[Structured diff data]
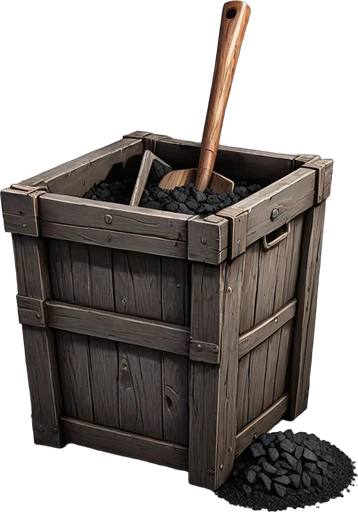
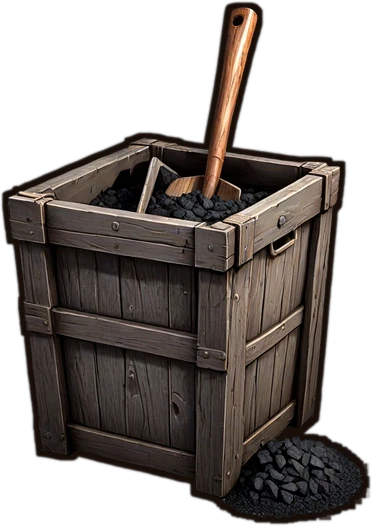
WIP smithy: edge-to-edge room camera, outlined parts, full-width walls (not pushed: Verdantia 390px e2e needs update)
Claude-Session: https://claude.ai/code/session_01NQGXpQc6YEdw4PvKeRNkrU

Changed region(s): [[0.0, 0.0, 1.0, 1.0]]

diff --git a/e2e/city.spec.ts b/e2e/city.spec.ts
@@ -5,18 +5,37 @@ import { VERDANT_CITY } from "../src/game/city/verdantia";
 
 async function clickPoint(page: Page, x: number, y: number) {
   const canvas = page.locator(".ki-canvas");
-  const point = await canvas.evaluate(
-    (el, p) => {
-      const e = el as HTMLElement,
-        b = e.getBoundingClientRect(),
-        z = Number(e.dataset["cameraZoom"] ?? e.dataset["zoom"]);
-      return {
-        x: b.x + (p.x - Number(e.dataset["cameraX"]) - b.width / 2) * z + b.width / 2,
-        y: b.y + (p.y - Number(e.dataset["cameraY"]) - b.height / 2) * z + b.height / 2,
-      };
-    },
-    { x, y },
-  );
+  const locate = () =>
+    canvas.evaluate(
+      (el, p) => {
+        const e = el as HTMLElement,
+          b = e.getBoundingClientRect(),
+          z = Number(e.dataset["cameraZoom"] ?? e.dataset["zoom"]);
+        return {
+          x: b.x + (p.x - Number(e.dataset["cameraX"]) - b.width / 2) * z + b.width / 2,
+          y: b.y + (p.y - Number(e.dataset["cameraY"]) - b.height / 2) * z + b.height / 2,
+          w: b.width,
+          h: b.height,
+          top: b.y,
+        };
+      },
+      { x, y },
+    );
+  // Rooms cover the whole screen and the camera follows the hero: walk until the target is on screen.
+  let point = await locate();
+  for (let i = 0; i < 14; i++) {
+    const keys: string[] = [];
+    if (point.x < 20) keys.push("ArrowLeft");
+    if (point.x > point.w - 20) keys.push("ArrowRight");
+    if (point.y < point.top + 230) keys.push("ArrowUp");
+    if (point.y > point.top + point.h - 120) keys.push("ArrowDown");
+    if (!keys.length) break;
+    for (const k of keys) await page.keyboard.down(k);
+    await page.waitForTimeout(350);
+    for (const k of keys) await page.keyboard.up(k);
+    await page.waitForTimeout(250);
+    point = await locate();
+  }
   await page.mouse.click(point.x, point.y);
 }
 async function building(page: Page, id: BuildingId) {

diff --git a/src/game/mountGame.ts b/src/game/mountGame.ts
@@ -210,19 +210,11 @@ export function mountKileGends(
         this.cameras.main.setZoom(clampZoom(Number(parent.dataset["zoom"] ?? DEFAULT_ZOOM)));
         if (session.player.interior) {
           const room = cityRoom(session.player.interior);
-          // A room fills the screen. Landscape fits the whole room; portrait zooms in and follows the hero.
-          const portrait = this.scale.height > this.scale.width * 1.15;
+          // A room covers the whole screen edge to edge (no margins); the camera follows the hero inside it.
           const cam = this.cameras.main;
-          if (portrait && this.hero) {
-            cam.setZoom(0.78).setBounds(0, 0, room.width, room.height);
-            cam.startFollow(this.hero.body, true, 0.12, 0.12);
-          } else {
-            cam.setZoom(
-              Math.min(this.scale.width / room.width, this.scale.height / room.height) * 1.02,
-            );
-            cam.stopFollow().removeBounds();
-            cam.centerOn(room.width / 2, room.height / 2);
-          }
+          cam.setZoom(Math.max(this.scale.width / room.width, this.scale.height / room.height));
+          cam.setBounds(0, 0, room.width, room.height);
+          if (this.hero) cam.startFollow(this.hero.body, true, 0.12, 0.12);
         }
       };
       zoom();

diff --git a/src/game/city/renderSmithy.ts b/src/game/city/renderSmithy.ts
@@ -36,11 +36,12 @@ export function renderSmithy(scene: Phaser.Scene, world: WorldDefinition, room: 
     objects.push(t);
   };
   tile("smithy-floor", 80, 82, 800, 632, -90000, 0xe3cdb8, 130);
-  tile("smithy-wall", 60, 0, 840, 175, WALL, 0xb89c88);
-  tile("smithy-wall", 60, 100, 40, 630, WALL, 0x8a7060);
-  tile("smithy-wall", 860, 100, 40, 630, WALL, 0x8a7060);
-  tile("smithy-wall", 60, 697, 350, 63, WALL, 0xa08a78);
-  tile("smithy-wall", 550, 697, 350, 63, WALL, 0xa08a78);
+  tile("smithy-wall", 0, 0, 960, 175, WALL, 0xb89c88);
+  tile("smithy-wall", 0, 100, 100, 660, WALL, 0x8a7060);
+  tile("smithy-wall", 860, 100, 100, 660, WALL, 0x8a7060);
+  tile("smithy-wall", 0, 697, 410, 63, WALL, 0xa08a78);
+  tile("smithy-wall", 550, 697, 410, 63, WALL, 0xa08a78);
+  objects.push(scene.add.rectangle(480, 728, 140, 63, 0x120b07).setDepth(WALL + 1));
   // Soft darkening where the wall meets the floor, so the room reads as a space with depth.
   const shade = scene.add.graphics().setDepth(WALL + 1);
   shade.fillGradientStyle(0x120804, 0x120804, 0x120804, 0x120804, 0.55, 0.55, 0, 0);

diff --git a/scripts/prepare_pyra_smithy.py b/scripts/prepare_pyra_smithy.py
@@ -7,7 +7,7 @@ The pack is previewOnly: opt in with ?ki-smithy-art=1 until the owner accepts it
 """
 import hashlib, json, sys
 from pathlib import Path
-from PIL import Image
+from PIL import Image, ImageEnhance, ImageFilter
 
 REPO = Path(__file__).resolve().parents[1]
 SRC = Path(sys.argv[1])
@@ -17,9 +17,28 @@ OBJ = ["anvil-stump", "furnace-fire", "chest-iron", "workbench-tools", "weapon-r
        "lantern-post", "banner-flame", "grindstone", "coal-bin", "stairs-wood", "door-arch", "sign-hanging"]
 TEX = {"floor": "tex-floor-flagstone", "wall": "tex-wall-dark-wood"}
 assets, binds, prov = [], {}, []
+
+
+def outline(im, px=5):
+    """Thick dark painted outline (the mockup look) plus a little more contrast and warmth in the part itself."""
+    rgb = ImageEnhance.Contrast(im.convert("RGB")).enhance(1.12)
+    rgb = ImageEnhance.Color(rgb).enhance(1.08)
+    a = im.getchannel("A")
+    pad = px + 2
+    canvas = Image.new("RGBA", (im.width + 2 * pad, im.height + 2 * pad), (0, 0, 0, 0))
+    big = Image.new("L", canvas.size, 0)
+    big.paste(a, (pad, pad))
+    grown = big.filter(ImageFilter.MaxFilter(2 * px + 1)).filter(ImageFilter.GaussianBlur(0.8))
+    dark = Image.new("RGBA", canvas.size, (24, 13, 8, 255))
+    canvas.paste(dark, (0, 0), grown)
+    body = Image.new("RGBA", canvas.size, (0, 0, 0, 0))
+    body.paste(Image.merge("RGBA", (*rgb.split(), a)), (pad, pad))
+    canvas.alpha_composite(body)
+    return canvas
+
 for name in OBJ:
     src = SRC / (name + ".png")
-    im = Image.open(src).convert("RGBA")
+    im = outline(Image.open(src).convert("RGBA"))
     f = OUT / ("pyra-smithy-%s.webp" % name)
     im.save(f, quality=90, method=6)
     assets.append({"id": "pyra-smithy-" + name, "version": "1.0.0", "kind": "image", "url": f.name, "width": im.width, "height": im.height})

-- To do --
Only a number is wanted: how many lines of the data above contain "RGBA"?

-- Response below --
6